This was the period in which my own musical conscious gave rise and took flight; or when I began to dispute the inculcated notion of ‘popularity’ (underlaid by commercial success) as the final marker of artistic merit. Hitherto, owing to my parents’ passive indifference when it came to music (and culture, generally), the absence of my well-versed uncle, my early (and foolish) unwillingness to take my grandfather’s musical recommendations, and the unavailability – as-yet – of Spotify (and my non-use of social media), ensured that my ‘musical taste’ was fashioned between the narrow strictures of the UK top 40. Music, for me at fourteen, was ‘pop music’; and ‘pop music’ was commercially acceptable, generally palatable, and essentially ‘musical’: the importance lay with the ‘sound’ or groove of the song more so than its lyrical content. This perception of music, as a background ambiance, and something not worth much more of your time beyond this, was further solidified by my social milieu at school and in Kildare town. In attending a public school and falling-into (out of sheer necessity) its rougher social cohort, my notion of ‘music’ was rarefied. A monotonous, grinding beat constituted ‘good music’; while someone (inaudibly) mumble-rapping along to a similarly contrived rhythm constituted ‘good lyricism’. ‘Classic pop (or pub) songs’, such as a few by Oasis and ‘Smells Like Teen Spirit’ (‘the only good rock song’, as one said), were usually afforded a groundless aura: they were played, and listened to, but never listened to, and only ever played. They never experienced and appreciated the song in-itself, but merely subscribed rather the idea of the song, or what it meant to them, without any critical scrutiny. I remember one occasion, around this time, when one of the people I used to hang around with expressed his inability to see the point of reggae music, which was played frequently to complement (and justify) our self-constructed image, to which someone else replied, with total conviction: ‘come on lad, ye have to like that. What sort of a stoner are ye if ye don’t like reggae?’ Such a perception eschews individuality, and this didn’t just stop with music; it extended to clothing, speech, dialect, and thought itself – the possibility of myself as being ‘queer’ never presented itself to me, for I arose from a culture that largely defined itself in hostile opposition to such people, and so entertaining the thought was out-of-question. I began to crack this suffocating ideology around this time but would be too late in breaking resolutely with it, in pursuit of myself – whatever this is (am still searching; but in the process of searching you are nevertheless moving, and therefore somewhere other than you began, which can only be illuminating). Music, in the end, would be one central component in precipitating this departure. And Jeff Buckley would assume the role of primal catalyst.
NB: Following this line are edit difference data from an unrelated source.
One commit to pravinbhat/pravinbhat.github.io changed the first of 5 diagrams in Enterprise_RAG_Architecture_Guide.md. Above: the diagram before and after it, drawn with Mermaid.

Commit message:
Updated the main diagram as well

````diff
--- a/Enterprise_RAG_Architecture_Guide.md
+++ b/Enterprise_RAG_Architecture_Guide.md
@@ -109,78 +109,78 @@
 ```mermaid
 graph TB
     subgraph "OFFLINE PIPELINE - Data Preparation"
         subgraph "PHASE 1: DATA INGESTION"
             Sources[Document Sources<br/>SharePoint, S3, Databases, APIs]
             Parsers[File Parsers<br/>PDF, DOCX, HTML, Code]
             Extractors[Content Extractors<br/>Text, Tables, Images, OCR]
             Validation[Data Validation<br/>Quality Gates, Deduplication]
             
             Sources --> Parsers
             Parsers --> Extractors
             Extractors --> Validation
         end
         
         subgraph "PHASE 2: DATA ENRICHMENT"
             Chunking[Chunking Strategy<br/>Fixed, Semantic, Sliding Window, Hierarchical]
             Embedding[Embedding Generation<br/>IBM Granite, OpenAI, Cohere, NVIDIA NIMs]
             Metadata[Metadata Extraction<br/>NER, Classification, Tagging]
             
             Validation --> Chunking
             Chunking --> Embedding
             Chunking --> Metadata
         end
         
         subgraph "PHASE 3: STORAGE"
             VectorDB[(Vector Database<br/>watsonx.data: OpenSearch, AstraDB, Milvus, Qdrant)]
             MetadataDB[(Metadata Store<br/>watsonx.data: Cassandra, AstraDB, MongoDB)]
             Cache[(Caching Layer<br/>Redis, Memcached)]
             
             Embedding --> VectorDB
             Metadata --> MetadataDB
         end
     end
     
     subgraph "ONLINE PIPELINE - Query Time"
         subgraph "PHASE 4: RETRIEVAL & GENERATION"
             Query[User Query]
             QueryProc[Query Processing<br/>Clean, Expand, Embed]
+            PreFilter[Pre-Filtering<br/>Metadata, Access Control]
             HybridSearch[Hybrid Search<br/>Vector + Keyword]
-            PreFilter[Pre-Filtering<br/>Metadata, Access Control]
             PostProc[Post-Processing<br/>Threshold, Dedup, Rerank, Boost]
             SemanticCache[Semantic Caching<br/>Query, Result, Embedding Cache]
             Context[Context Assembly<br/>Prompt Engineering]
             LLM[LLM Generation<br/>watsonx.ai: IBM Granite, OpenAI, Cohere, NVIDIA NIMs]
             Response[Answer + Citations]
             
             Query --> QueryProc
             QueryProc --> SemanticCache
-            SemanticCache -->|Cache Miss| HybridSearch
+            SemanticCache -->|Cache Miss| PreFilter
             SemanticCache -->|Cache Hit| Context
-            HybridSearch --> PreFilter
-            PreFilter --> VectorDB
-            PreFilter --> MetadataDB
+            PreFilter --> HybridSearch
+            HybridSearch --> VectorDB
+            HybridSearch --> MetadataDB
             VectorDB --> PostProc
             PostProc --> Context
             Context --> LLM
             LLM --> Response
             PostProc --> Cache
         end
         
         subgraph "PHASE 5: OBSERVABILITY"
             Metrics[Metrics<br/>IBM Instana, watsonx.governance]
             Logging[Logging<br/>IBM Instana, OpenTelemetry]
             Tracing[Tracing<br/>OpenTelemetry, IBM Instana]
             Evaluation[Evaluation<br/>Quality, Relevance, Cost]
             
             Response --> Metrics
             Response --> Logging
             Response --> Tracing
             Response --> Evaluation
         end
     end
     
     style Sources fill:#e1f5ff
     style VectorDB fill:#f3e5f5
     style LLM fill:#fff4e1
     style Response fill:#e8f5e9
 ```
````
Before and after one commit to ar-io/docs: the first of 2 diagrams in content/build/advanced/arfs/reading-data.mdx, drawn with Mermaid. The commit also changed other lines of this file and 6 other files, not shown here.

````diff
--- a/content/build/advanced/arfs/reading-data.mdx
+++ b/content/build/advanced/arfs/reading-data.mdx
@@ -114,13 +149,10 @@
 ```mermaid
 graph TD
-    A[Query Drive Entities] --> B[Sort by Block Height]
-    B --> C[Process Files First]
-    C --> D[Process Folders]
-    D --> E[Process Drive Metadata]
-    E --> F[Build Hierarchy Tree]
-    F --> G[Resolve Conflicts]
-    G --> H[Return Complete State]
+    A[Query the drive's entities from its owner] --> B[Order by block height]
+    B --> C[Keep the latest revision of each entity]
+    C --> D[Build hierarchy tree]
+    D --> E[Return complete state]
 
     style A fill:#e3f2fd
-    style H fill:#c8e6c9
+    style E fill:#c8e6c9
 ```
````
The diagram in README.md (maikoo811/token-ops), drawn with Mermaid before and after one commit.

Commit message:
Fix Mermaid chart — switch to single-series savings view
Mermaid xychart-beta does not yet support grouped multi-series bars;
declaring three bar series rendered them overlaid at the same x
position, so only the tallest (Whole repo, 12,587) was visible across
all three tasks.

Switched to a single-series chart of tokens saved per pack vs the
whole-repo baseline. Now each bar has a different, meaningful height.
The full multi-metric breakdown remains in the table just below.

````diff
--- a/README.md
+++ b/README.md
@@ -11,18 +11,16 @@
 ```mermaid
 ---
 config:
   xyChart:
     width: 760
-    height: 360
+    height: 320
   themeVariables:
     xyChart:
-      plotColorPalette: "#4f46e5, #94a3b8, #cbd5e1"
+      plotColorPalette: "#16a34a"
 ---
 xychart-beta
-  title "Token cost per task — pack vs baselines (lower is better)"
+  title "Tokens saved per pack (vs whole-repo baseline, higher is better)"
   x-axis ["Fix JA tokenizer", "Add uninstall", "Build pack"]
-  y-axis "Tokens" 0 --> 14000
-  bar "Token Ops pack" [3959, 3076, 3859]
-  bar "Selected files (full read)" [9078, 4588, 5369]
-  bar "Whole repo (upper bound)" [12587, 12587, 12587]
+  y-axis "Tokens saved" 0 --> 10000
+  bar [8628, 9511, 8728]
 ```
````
Everyone knows ‘Hallelujah’ – more probably from direct export to John Cale’s piano version of Cohen’s original rather than Buckley’s soulful rendition – but this one song in itself does not convey the breath of his evocative powers. It’s inclusion on Grace (1994), Buckley’s timeless masterpiece and the only album released before his premature death, was an after-thought, but it is nevertheless the song with which he will be eternally associated. One could only guess what he would feel about this, had he lived (to produce who knows what), but am sure he wouldn’t like it; not least because this one cover-song may eclipse, or drastically rarefy to the point of inspiring indifference towards, his own musical oeuvre. Everyone knows ‘Hallelujah’, as the quintessential Jeff Buckley song, but comparatively few people know and appreciate his own material; both then, in 1994 (when Grace sold poorly), and now, where ‘Hallelujah’ is given precedence.
The ‘death of radio’, and rise of streaming, has driven Buckley’s belated resurgence, and has facilitated a broader recognition of his own material; but he is still yet to cultivate the popular admiration he so obviously deserves. This, however, might be preferable. I like to think of Buckley as a mystical, esoteric resource; one that only a few likeminded people can really recognise as profound and truly appreciate. He’s not for everyone.